Write out the listing below in full and exactly, leaving out every picture.

┌─ RECORDS FOR THIS EXERCISE

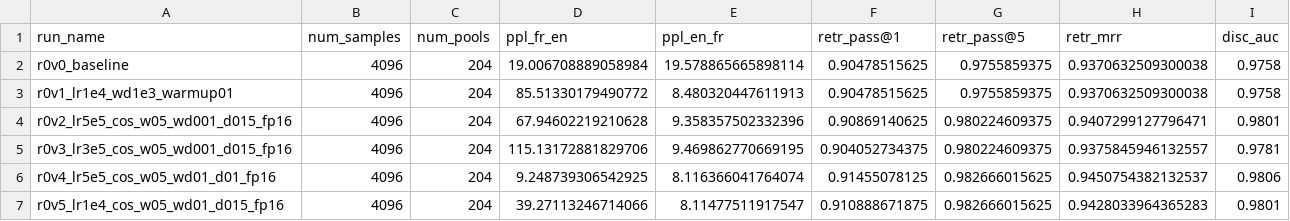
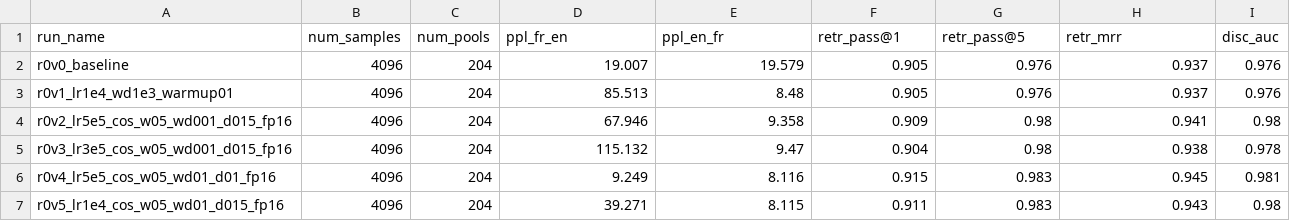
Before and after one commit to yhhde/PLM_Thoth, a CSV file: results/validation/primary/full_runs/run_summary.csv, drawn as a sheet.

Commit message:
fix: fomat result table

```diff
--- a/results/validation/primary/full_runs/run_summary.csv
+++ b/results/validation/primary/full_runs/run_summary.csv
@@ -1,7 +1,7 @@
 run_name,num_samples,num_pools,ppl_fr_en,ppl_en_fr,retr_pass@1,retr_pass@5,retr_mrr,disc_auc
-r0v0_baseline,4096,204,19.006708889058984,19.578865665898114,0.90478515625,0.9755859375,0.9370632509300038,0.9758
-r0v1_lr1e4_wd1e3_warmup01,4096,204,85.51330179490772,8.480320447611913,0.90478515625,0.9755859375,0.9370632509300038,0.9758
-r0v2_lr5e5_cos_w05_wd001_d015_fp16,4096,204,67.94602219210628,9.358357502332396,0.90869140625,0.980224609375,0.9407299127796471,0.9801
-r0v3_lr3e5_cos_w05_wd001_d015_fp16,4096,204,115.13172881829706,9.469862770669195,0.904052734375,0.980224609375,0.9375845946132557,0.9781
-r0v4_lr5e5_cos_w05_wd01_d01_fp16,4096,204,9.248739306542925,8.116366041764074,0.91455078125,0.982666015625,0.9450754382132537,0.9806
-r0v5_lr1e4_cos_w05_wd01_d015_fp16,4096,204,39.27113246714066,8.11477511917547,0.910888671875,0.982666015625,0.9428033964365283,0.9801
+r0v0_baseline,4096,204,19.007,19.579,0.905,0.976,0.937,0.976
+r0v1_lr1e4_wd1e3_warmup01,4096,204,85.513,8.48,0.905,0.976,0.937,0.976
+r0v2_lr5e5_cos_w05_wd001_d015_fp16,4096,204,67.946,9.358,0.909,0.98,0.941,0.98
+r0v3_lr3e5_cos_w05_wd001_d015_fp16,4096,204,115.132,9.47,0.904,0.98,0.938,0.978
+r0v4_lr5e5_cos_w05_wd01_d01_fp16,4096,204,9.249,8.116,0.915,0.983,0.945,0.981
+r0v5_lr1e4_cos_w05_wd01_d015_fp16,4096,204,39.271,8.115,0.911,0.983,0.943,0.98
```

└─

» ANSWER SECTION
Before and after one commit to yhhde/PLM_Thoth, a CSV file: results/validation/primary/full_runs/run_summary.csv, drawn as a sheet.

Commit message:
fix: fomat result table

```diff
--- a/results/validation/primary/full_runs/run_summary.csv
+++ b/results/validation/primary/full_runs/run_summary.csv
@@ -1,7 +1,7 @@
 run_name,num_samples,num_pools,ppl_fr_en,ppl_en_fr,retr_pass@1,retr_pass@5,retr_mrr,disc_auc
-r0v0_baseline,4096,204,19.006708889058984,19.578865665898114,0.90478515625,0.9755859375,0.9370632509300038,0.9758
-r0v1_lr1e4_wd1e3_warmup01,4096,204,85.51330179490772,8.480320447611913,0.90478515625,0.9755859375,0.9370632509300038,0.9758
-r0v2_lr5e5_cos_w05_wd001_d015_fp16,4096,204,67.94602219210628,9.358357502332396,0.90869140625,0.980224609375,0.9407299127796471,0.9801
-r0v3_lr3e5_cos_w05_wd001_d015_fp16,4096,204,115.13172881829706,9.469862770669195,0.904052734375,0.980224609375,0.9375845946132557,0.9781
-r0v4_lr5e5_cos_w05_wd01_d01_fp16,4096,204,9.248739306542925,8.116366041764074,0.91455078125,0.982666015625,0.9450754382132537,0.9806
-r0v5_lr1e4_cos_w05_wd01_d015_fp16,4096,204,39.27113246714066,8.11477511917547,0.910888671875,0.982666015625,0.9428033964365283,0.9801
+r0v0_baseline,4096,204,19.007,19.579,0.905,0.976,0.937,0.976
+r0v1_lr1e4_wd1e3_warmup01,4096,204,85.513,8.48,0.905,0.976,0.937,0.976
+r0v2_lr5e5_cos_w05_wd001_d015_fp16,4096,204,67.946,9.358,0.909,0.98,0.941,0.98
+r0v3_lr3e5_cos_w05_wd001_d015_fp16,4096,204,115.132,9.47,0.904,0.98,0.938,0.978
+r0v4_lr5e5_cos_w05_wd01_d01_fp16,4096,204,9.249,8.116,0.915,0.983,0.945,0.981
+r0v5_lr1e4_cos_w05_wd01_d015_fp16,4096,204,39.271,8.115,0.911,0.983,0.943,0.98
```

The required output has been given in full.